* _Problem description_
Skipping any pictures, give all of the records below again exactly.

+++ Supplied information

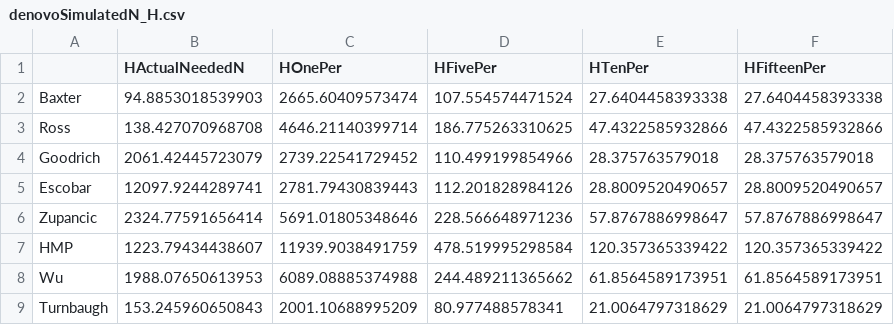
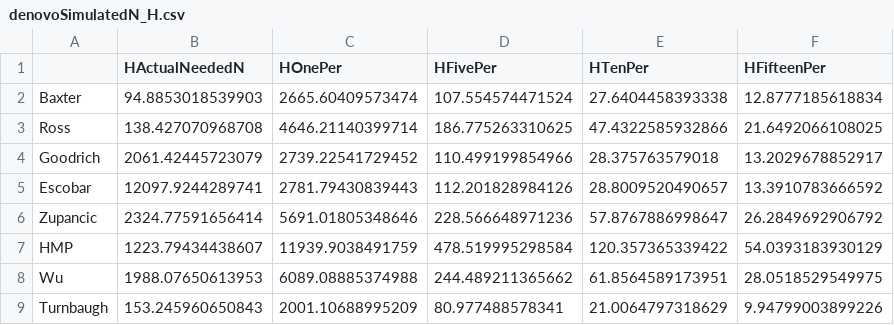
Before and after one commit to SchlossLab/Sze_Obesity_mBio_2016, a CSV file: results/tables/denovoSimulatedN_H.csv, drawn as a sheet.

```diff
--- a/results/tables/denovoSimulatedN_H.csv
+++ b/results/tables/denovoSimulatedN_H.csv
@@ -1,9 +1,9 @@
 "","HActualNeededN","HOnePer","HFivePer","HTenPer","HFifteenPer"
-"Baxter",94.8853018539903,2665.60409573474,107.554574471524,27.6404458393338,27.6404458393338
-"Ross",138.427070968708,4646.21140399714,186.775263310625,47.4322585932866,47.4322585932866
-"Goodrich",2061.42445723079,2739.22541729452,110.499199854966,28.375763579018,28.375763579018
-"Escobar",12097.9244289741,2781.79430839443,112.201828984126,28.8009520490657,28.8009520490657
-"Zupancic",2324.77591656414,5691.01805348646,228.566648971236,57.8767886998647,57.8767886998647
-"HMP",1223.79434438607,11939.9038491759,478.519995298584,120.357365339422,120.357365339422
-"Wu",1988.07650613953,6089.08885374988,244.489211365662,61.8564589173951,61.8564589173951
-"Turnbaugh",153.245960650843,2001.10688995209,80.977488578341,21.0064797318629,21.0064797318629
+"Baxter",94.8853018539903,2665.60409573474,107.554574471524,27.6404458393338,12.8777185618834
+"Ross",138.427070968708,4646.21140399714,186.775263310625,47.4322585932866,21.6492066108025
+"Goodrich",2061.42445723079,2739.22541729452,110.499199854966,28.375763579018,13.2029678852917
+"Escobar",12097.9244289741,2781.79430839443,112.201828984126,28.8009520490657,13.3910783666592
+"Zupancic",2324.77591656414,5691.01805348646,228.566648971236,57.8767886998647,26.2849692906792
+"HMP",1223.79434438607,11939.9038491759,478.519995298584,120.357365339422,54.0393183930129
+"Wu",1988.07650613953,6089.08885374988,244.489211365662,61.8564589173951,28.0518529549975
+"Turnbaugh",153.245960650843,2001.10688995209,80.977488578341,21.0064797318629,9.94799003899226
```
Also changed, not shown: results/tables/NucleotideSimilarity16SVregion.csv, results/tables/denovoSimulatedN_BF.csv.
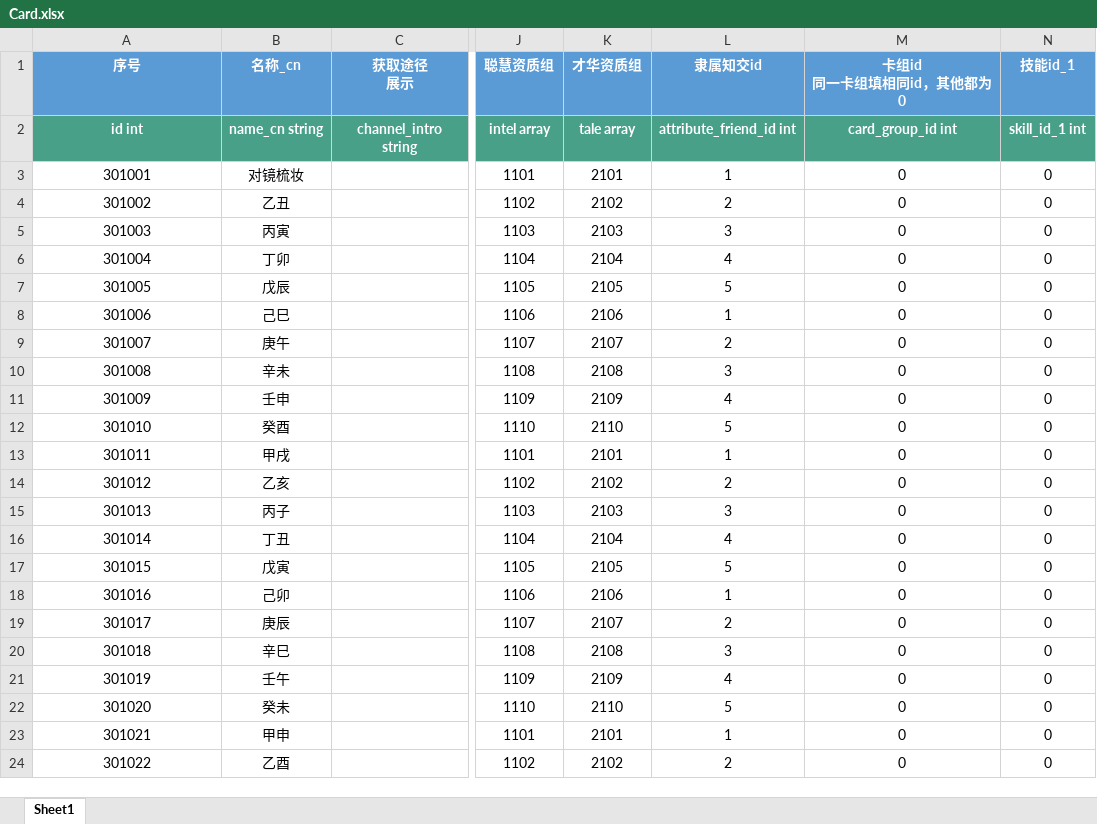
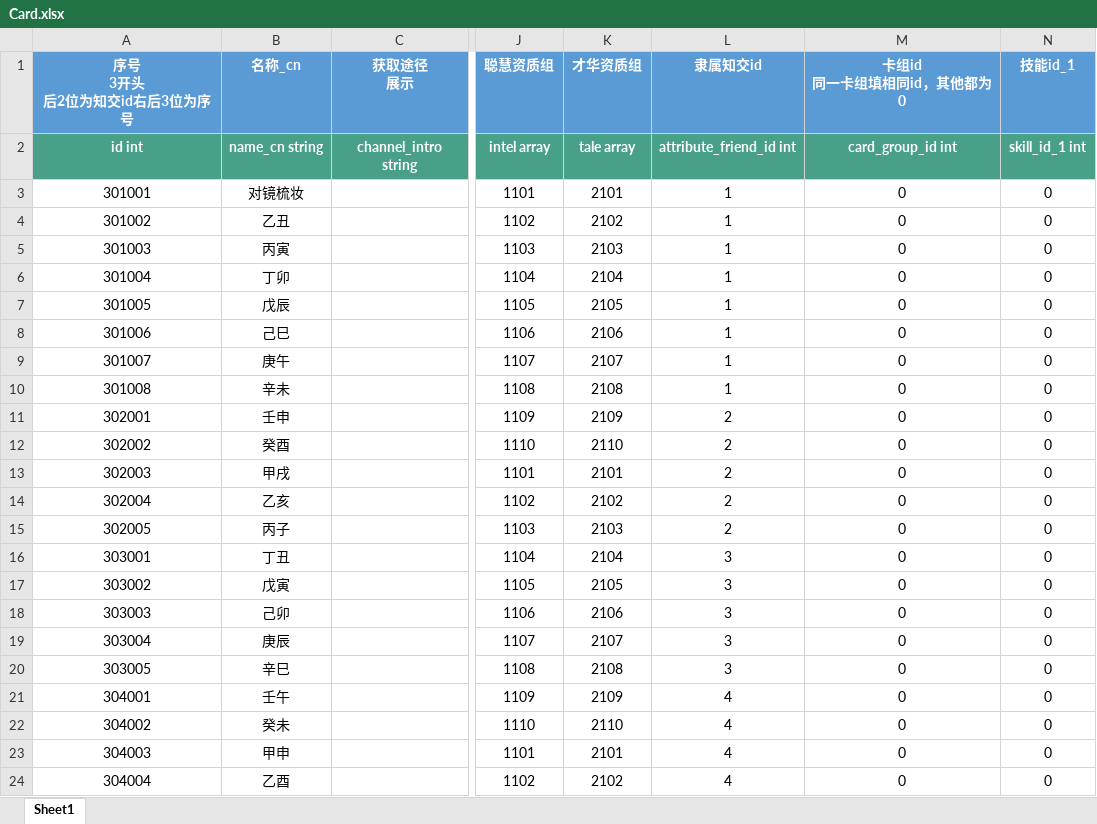
Before and after one commit to persiewoo/mnData, an Excel workbook: common/Card.xlsx, sheet Sheet1, drawn as a sheet; only a part is shown, gaps mark what is left out; values as stored, in another font and other column widths than the file's, no borders; ↵ is a line break in a cell; the diff covers the shown part only; the diff names each change by its address in the sheet, - before the commit and + after, or states it on an @@ line.

```diff
--- a/common/Card.xlsx (sheet Sheet1)
+++ b/common/Card.xlsx (sheet Sheet1)
-A1: 序号
+A1: 序号 ↵ 3开头 ↵ 后2位为知交id右后3位为序号
-L4 (隶属知交id): 2
+L4 (隶属知交id): 1
-L5 (隶属知交id): 3
+L5 (隶属知交id): 1
-L6 (隶属知交id): 4
+L6 (隶属知交id): 1
-L7 (隶属知交id): 5
+L7 (隶属知交id): 1
-L9 (隶属知交id): 2
+L9 (隶属知交id): 1
-L10 (隶属知交id): 3
+L10 (隶属知交id): 1
-A11 (序号 3开头 后2位为知交id右后3位为序号): 301009
+A11 (序号 3开头 后2位为知交id右后3位为序号): 302001
-L11 (隶属知交id): 4
+L11 (隶属知交id): 2
-A12 (序号 3开头 后2位为知交id右后3位为序号): 301010
+A12 (序号 3开头 后2位为知交id右后3位为序号): 302002
-L12 (隶属知交id): 5
+L12 (隶属知交id): 2
-A13 (序号 3开头 后2位为知交id右后3位为序号): 301011
+A13 (序号 3开头 后2位为知交id右后3位为序号): 302003
-L13 (隶属知交id): 1
+L13 (隶属知交id): 2
-A14 (序号 3开头 后2位为知交id右后3位为序号): 301012
+A14 (序号 3开头 后2位为知交id右后3位为序号): 302004
-A15 (序号 3开头 后2位为知交id右后3位为序号): 301013
+A15 (序号 3开头 后2位为知交id右后3位为序号): 302005
-L15 (隶属知交id): 3
+L15 (隶属知交id): 2
-A16 (序号 3开头 后2位为知交id右后3位为序号): 301014
+A16 (序号 3开头 后2位为知交id右后3位为序号): 303001
-L16 (隶属知交id): 4
+L16 (隶属知交id): 3
-A17 (序号 3开头 后2位为知交id右后3位为序号): 301015
+A17 (序号 3开头 后2位为知交id右后3位为序号): 303002
-L17 (隶属知交id): 5
+L17 (隶属知交id): 3
-A18 (序号 3开头 后2位为知交id右后3位为序号): 301016
+A18 (序号 3开头 后2位为知交id右后3位为序号): 303003
-L18 (隶属知交id): 1
+L18 (隶属知交id): 3
-A19 (序号 3开头 后2位为知交id右后3位为序号): 301017
+A19 (序号 3开头 后2位为知交id右后3位为序号): 303004
-L19 (隶属知交id): 2
+L19 (隶属知交id): 3
-A20 (序号 3开头 后2位为知交id右后3位为序号): 301018
+A20 (序号 3开头 后2位为知交id右后3位为序号): 303005
-A21 (序号 3开头 后2位为知交id右后3位为序号): 301019
+A21 (序号 3开头 后2位为知交id右后3位为序号): 304001
-A22 (序号 3开头 后2位为知交id右后3位为序号): 301020
+A22 (序号 3开头 后2位为知交id右后3位为序号): 304002
-L22 (隶属知交id): 5
+L22 (隶属知交id): 4
-A23 (序号 3开头 后2位为知交id右后3位为序号): 301021
+A23 (序号 3开头 后2位为知交id右后3位为序号): 304003
-L23 (隶属知交id): 1
+L23 (隶属知交id): 4
-A24 (序号 3开头 后2位为知交id右后3位为序号): 301022
+A24 (序号 3开头 后2位为知交id右后3位为序号): 304004
-L24 (隶属知交id): 2
+L24 (隶属知交id): 4
```
Also changed, not shown: 11 edited cells elsewhere in this sheet, common/BranchTrigger.xlsx.
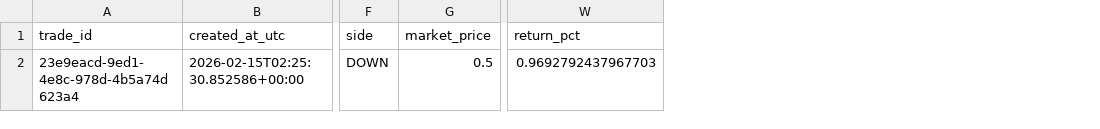
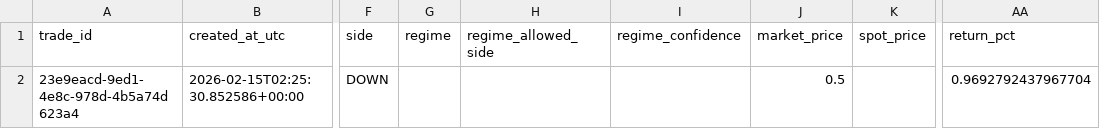
Before and after one commit to Quant-Liam/quant-strategy-lab, a CSV file: paper_trades.csv, drawn as a sheet; only a part is shown, gaps mark what is left out; addresses are those after the commit; the diff names each change by its address in the sheet, - before the commit and + after, or states it on an @@ line.

Commit message:
Update, total win rate now at 48.2%

```diff
--- a/paper_trades.csv
+++ b/paper_trades.csv
+column G (regime), empty
+column H (regime_allowed_side), empty
+column I (regime_confidence), empty
+column K (spot_price), empty
-AA2 (return_pct): 0.9692792437967703
+AA2 (return_pct): 0.9692792437967704
```
Also changed, not shown: 20 other files.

++++++

* _Written answer_
Before and after one commit to SchlossLab/Sze_Obesity_mBio_2016, a CSV file: results/tables/denovoSimulatedN_H.csv, drawn as a sheet.

```diff
--- a/results/tables/denovoSimulatedN_H.csv
+++ b/results/tables/denovoSimulatedN_H.csv
@@ -1,9 +1,9 @@
 "","HActualNeededN","HOnePer","HFivePer","HTenPer","HFifteenPer"
-"Baxter",94.8853018539903,2665.60409573474,107.554574471524,27.6404458393338,27.6404458393338
-"Ross",138.427070968708,4646.21140399714,186.775263310625,47.4322585932866,47.4322585932866
-"Goodrich",2061.42445723079,2739.22541729452,110.499199854966,28.375763579018,28.375763579018
-"Escobar",12097.9244289741,2781.79430839443,112.201828984126,28.8009520490657,28.8009520490657
-"Zupancic",2324.77591656414,5691.01805348646,228.566648971236,57.8767886998647,57.8767886998647
-"HMP",1223.79434438607,11939.9038491759,478.519995298584,120.357365339422,120.357365339422
-"Wu",1988.07650613953,6089.08885374988,244.489211365662,61.8564589173951,61.8564589173951
-"Turnbaugh",153.245960650843,2001.10688995209,80.977488578341,21.0064797318629,21.0064797318629
+"Baxter",94.8853018539903,2665.60409573474,107.554574471524,27.6404458393338,12.8777185618834
+"Ross",138.427070968708,4646.21140399714,186.775263310625,47.4322585932866,21.6492066108025
+"Goodrich",2061.42445723079,2739.22541729452,110.499199854966,28.375763579018,13.2029678852917
+"Escobar",12097.9244289741,2781.79430839443,112.201828984126,28.8009520490657,13.3910783666592
+"Zupancic",2324.77591656414,5691.01805348646,228.566648971236,57.8767886998647,26.2849692906792
+"HMP",1223.79434438607,11939.9038491759,478.519995298584,120.357365339422,54.0393183930129
+"Wu",1988.07650613953,6089.08885374988,244.489211365662,61.8564589173951,28.0518529549975
+"Turnbaugh",153.245960650843,2001.10688995209,80.977488578341,21.0064797318629,9.94799003899226
```
Also changed, not shown: results/tables/NucleotideSimilarity16SVregion.csv, results/tables/denovoSimulatedN_BF.csv.
Before and after one commit to persiewoo/mnData, an Excel workbook: common/Card.xlsx, sheet Sheet1, drawn as a sheet; only a part is shown, gaps mark what is left out; values as stored, in another font and other column widths than the file's, no borders; ↵ is a line break in a cell; the diff covers the shown part only; the diff names each change by its address in the sheet, - before the commit and + after, or states it on an @@ line.

```diff
--- a/common/Card.xlsx (sheet Sheet1)
+++ b/common/Card.xlsx (sheet Sheet1)
-A1: 序号
+A1: 序号 ↵ 3开头 ↵ 后2位为知交id右后3位为序号
-L4 (隶属知交id): 2
+L4 (隶属知交id): 1
-L5 (隶属知交id): 3
+L5 (隶属知交id): 1
-L6 (隶属知交id): 4
+L6 (隶属知交id): 1
-L7 (隶属知交id): 5
+L7 (隶属知交id): 1
-L9 (隶属知交id): 2
+L9 (隶属知交id): 1
-L10 (隶属知交id): 3
+L10 (隶属知交id): 1
-A11 (序号 3开头 后2位为知交id右后3位为序号): 301009
+A11 (序号 3开头 后2位为知交id右后3位为序号): 302001
-L11 (隶属知交id): 4
+L11 (隶属知交id): 2
-A12 (序号 3开头 后2位为知交id右后3位为序号): 301010
+A12 (序号 3开头 后2位为知交id右后3位为序号): 302002
-L12 (隶属知交id): 5
+L12 (隶属知交id): 2
-A13 (序号 3开头 后2位为知交id右后3位为序号): 301011
+A13 (序号 3开头 后2位为知交id右后3位为序号): 302003
-L13 (隶属知交id): 1
+L13 (隶属知交id): 2
-A14 (序号 3开头 后2位为知交id右后3位为序号): 301012
+A14 (序号 3开头 后2位为知交id右后3位为序号): 302004
-A15 (序号 3开头 后2位为知交id右后3位为序号): 301013
+A15 (序号 3开头 后2位为知交id右后3位为序号): 302005
-L15 (隶属知交id): 3
+L15 (隶属知交id): 2
-A16 (序号 3开头 后2位为知交id右后3位为序号): 301014
+A16 (序号 3开头 后2位为知交id右后3位为序号): 303001
-L16 (隶属知交id): 4
+L16 (隶属知交id): 3
-A17 (序号 3开头 后2位为知交id右后3位为序号): 301015
+A17 (序号 3开头 后2位为知交id右后3位为序号): 303002
-L17 (隶属知交id): 5
+L17 (隶属知交id): 3
-A18 (序号 3开头 后2位为知交id右后3位为序号): 301016
+A18 (序号 3开头 后2位为知交id右后3位为序号): 303003
-L18 (隶属知交id): 1
+L18 (隶属知交id): 3
-A19 (序号 3开头 后2位为知交id右后3位为序号): 301017
+A19 (序号 3开头 后2位为知交id右后3位为序号): 303004
-L19 (隶属知交id): 2
+L19 (隶属知交id): 3
-A20 (序号 3开头 后2位为知交id右后3位为序号): 301018
+A20 (序号 3开头 后2位为知交id右后3位为序号): 303005
-A21 (序号 3开头 后2位为知交id右后3位为序号): 301019
+A21 (序号 3开头 后2位为知交id右后3位为序号): 304001
-A22 (序号 3开头 后2位为知交id右后3位为序号): 301020
+A22 (序号 3开头 后2位为知交id右后3位为序号): 304002
-L22 (隶属知交id): 5
+L22 (隶属知交id): 4
-A23 (序号 3开头 后2位为知交id右后3位为序号): 301021
+A23 (序号 3开头 后2位为知交id右后3位为序号): 304003
-L23 (隶属知交id): 1
+L23 (隶属知交id): 4
-A24 (序号 3开头 后2位为知交id右后3位为序号): 301022
+A24 (序号 3开头 后2位为知交id右后3位为序号): 304004
-L24 (隶属知交id): 2
+L24 (隶属知交id): 4
```
Also changed, not shown: 11 edited cells elsewhere in this sheet, common/BranchTrigger.xlsx.
Before and after one commit to Quant-Liam/quant-strategy-lab, a CSV file: paper_trades.csv, drawn as a sheet; only a part is shown, gaps mark what is left out; addresses are those after the commit; the diff names each change by its address in the sheet, - before the commit and + after, or states it on an @@ line.

Commit message:
Update, total win rate now at 48.2%

```diff
--- a/paper_trades.csv
+++ b/paper_trades.csv
+column G (regime), empty
+column H (regime_allowed_side), empty
+column I (regime_confidence), empty
+column K (spot_price), empty
-AA2 (return_pct): 0.9692792437967703
+AA2 (return_pct): 0.9692792437967704
```
Also changed, not shown: 20 other files.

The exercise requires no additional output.